Entries supplied START
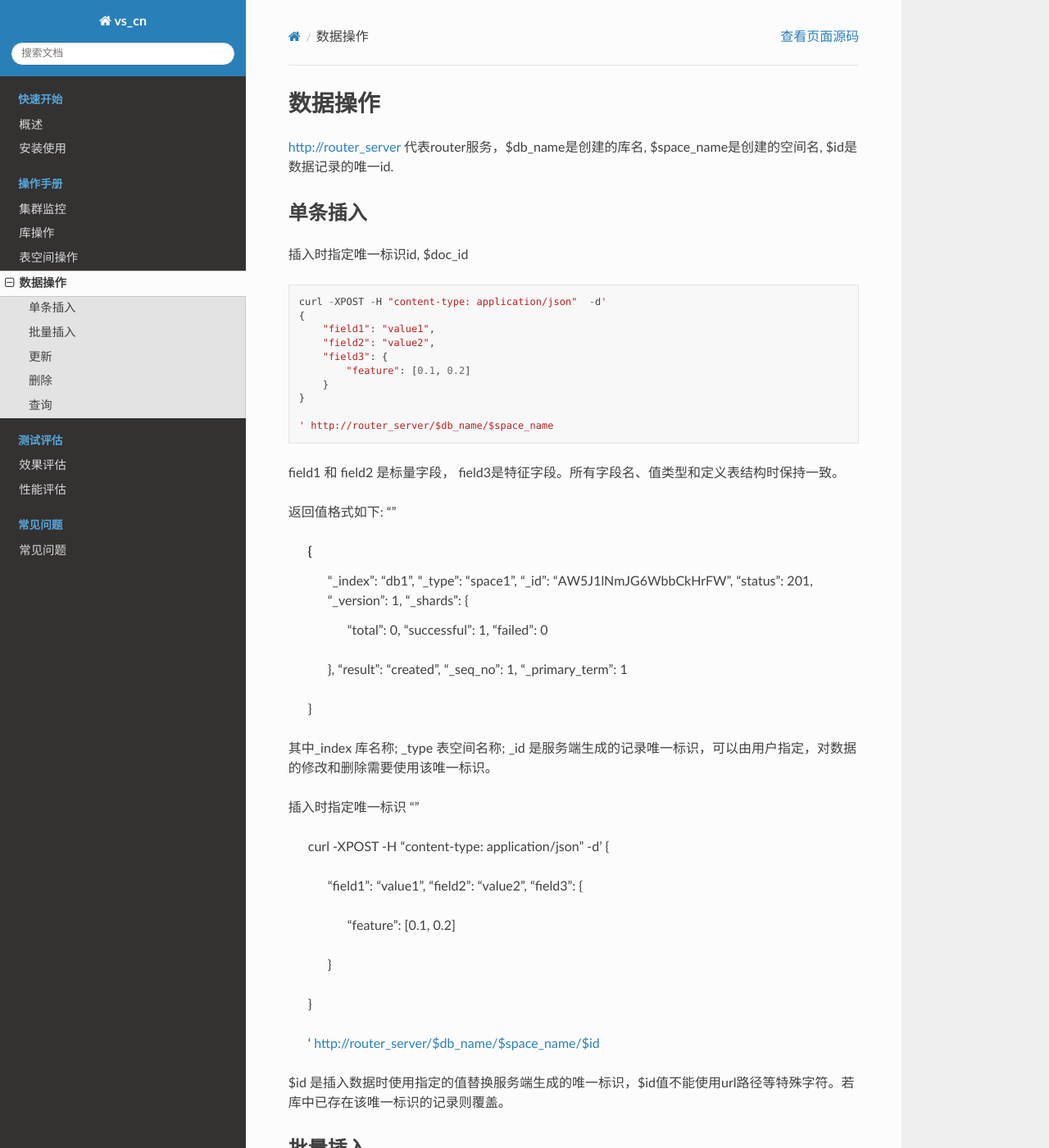
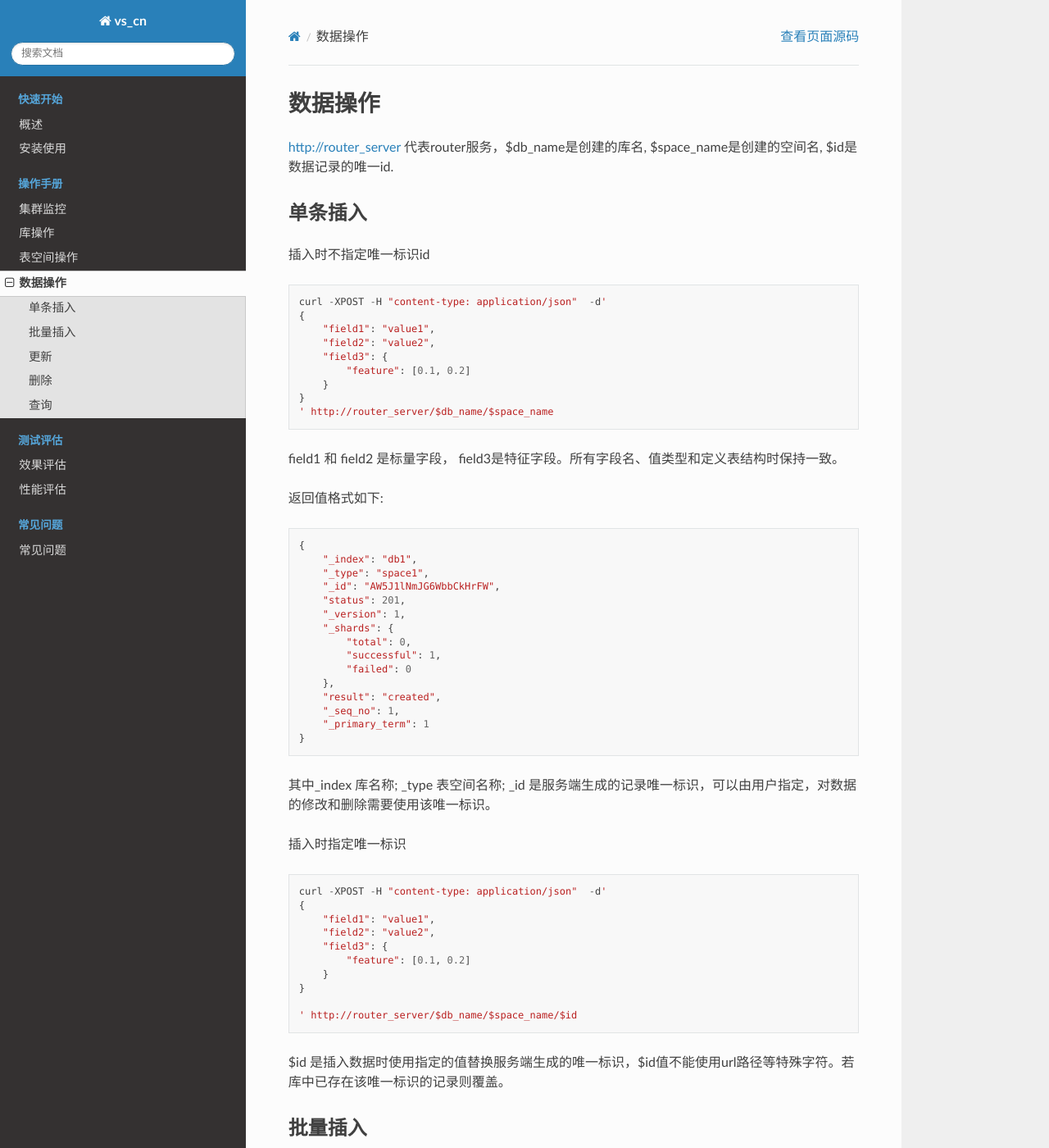
Before and after one commit to nizyun/vs_cn, a Sphinx documentation site: the page built from docs/source/use_op/op_doc.rst, in a window 1280 px wide and 1400 px high. Shown: the whole window at 82% size. Built offline with Sphinx 7.4.7 and the Read the Docs theme 2.0.0, drawn with Linux system fonts in a browser that asks for light colours; pages that are not in the unit, such as notebooks, are missing from menus; some of the changed text lies outside the part shown.

Commit message:
chang docs

```diff
--- a/docs/source/use_op/op_doc.rst
+++ b/docs/source/use_op/op_doc.rst
@@ -6,7 +6,7 @@ http://router_server 代表router服务，$db_name是创建的库名, $space_nam
 单条插入
 --------
 
-插入时指定唯一标识id, $doc_id
+插入时不指定唯一标识id
 ::
   curl -XPOST -H "content-type: application/json"  -d'
   {
@@ -16,13 +16,12 @@ http://router_server 代表router服务，$db_name是创建的库名, $space_nam
           "feature": [0.1, 0.2]
       }
   }
-
   ' http://router_server/$db_name/$space_name
 
 field1 和 field2 是标量字段， field3是特征字段。所有字段名、值类型和定义表结构时保持一致。
 
 返回值格式如下:
-""
+::
   {
       "_index": "db1",
       "_type": "space1",
@@ -43,7 +42,7 @@ field1 和 field2 是标量字段， field3是特征字段。所有字段名、
 
 
 插入时指定唯一标识
-""
+::
   curl -XPOST -H "content-type: application/json"  -d'
   {
       "field1": "value1",
@@ -160,6 +159,7 @@ json格式的变体，{"index": {"_id": "v1"}} 指定记录的id, {"field1": "va
 
 
 参数说明:
+
 +-------------------+---------------+----------+----------------------------------+
 |字段标识           |类型           |是否必填  |备注                              |
 +===================+===============+==========+==================================+
```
Entries supplied END
What you will do: Tally the lines in the records containing the string "是标量字段"; output only the tally.

Solution to this task: 2